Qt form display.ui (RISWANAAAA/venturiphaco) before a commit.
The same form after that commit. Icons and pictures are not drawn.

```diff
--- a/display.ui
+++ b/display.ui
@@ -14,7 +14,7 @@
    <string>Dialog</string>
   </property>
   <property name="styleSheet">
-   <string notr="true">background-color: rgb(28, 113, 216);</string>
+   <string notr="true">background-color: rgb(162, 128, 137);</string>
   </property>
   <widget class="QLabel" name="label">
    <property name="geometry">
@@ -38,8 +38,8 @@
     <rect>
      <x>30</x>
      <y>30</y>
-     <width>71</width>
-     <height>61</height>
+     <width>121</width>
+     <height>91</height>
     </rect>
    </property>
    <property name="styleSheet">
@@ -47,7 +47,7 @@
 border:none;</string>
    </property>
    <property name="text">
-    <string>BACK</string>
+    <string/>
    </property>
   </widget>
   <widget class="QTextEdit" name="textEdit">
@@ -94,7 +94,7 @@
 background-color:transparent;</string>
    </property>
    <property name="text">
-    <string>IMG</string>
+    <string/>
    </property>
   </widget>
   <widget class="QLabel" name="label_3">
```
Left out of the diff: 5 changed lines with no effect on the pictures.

...

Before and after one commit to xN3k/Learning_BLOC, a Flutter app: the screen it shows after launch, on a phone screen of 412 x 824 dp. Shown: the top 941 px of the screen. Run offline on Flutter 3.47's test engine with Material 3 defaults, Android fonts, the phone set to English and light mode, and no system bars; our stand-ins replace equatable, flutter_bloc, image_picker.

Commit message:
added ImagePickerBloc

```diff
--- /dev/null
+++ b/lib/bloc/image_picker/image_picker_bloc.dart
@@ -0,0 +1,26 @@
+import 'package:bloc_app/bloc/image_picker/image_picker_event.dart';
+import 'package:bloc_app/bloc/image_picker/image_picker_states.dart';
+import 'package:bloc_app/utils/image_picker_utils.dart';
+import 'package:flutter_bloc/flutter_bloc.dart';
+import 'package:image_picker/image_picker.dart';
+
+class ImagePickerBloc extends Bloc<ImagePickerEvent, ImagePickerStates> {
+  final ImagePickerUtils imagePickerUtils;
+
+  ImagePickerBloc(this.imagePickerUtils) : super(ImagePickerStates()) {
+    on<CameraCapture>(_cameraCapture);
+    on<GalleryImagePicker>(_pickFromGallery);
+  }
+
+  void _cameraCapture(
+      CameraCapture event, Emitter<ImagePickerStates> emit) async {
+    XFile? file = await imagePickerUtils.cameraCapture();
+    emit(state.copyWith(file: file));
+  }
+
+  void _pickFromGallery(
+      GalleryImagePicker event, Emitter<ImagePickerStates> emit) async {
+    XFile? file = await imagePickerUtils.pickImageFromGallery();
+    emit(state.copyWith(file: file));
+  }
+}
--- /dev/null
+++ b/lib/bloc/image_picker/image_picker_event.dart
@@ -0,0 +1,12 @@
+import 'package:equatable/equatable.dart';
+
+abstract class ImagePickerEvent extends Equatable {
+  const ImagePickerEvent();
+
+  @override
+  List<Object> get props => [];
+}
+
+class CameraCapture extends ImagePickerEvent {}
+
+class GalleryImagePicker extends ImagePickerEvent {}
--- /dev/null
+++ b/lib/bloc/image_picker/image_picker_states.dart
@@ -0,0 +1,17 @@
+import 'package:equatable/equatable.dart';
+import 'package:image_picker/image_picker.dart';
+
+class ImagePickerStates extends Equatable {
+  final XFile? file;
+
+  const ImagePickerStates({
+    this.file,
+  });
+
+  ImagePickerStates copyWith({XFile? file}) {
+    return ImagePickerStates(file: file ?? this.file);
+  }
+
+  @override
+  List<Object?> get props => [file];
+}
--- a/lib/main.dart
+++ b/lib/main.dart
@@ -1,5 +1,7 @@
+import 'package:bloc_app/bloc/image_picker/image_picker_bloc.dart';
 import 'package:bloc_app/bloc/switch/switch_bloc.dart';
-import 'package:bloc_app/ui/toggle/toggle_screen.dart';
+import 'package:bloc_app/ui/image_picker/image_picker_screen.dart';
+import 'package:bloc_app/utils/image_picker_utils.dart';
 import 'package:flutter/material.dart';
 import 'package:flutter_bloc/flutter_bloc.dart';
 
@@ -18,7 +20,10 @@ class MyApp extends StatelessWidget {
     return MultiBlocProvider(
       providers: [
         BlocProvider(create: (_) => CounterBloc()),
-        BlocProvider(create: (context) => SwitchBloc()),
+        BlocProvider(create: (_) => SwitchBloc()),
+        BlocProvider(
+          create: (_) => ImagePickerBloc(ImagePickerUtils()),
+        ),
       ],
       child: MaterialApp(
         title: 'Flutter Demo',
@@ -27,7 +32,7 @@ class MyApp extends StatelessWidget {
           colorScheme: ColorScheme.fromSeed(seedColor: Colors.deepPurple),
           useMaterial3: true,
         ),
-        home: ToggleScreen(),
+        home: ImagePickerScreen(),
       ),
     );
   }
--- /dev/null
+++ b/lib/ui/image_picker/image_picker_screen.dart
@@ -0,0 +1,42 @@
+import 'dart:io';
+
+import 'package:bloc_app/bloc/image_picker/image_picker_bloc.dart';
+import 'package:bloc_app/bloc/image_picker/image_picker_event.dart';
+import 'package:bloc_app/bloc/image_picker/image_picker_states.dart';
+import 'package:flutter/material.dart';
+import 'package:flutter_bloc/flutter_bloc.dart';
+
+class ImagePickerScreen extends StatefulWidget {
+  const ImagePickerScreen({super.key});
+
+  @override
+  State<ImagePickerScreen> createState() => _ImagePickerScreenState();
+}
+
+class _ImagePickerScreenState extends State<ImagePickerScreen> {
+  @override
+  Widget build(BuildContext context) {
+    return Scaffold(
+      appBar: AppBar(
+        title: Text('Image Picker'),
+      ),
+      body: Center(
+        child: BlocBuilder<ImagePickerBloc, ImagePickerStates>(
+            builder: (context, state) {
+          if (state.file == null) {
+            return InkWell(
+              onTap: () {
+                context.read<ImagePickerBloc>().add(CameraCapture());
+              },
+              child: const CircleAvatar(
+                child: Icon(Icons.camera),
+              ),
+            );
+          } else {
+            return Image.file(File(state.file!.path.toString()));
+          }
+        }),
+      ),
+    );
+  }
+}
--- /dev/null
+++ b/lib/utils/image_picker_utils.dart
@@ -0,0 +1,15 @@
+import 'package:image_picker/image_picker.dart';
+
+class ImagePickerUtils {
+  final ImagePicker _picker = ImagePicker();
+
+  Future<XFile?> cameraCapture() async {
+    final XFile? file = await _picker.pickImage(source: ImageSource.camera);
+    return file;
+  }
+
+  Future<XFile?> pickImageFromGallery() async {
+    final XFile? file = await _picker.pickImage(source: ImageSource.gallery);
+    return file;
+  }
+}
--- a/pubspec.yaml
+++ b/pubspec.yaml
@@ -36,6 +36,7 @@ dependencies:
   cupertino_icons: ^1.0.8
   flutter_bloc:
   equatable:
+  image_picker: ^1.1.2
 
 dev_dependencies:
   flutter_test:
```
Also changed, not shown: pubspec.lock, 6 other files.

WHAT IS EXPECTED:
Which lines hold the word "ImagePickerBloc"? Copy each of them from the records.

EXERCISE RESPONSE:
added ImagePickerBloc
+class ImagePickerBloc extends Bloc<ImagePickerEvent, ImagePickerStates> {
+  ImagePickerBloc(this.imagePickerUtils) : super(ImagePickerStates()) {
+          create: (_) => ImagePickerBloc(ImagePickerUtils()),
+        child: BlocBuilder<ImagePickerBloc, ImagePickerStates>(
+                context.read<ImagePickerBloc>().add(CameraCapture());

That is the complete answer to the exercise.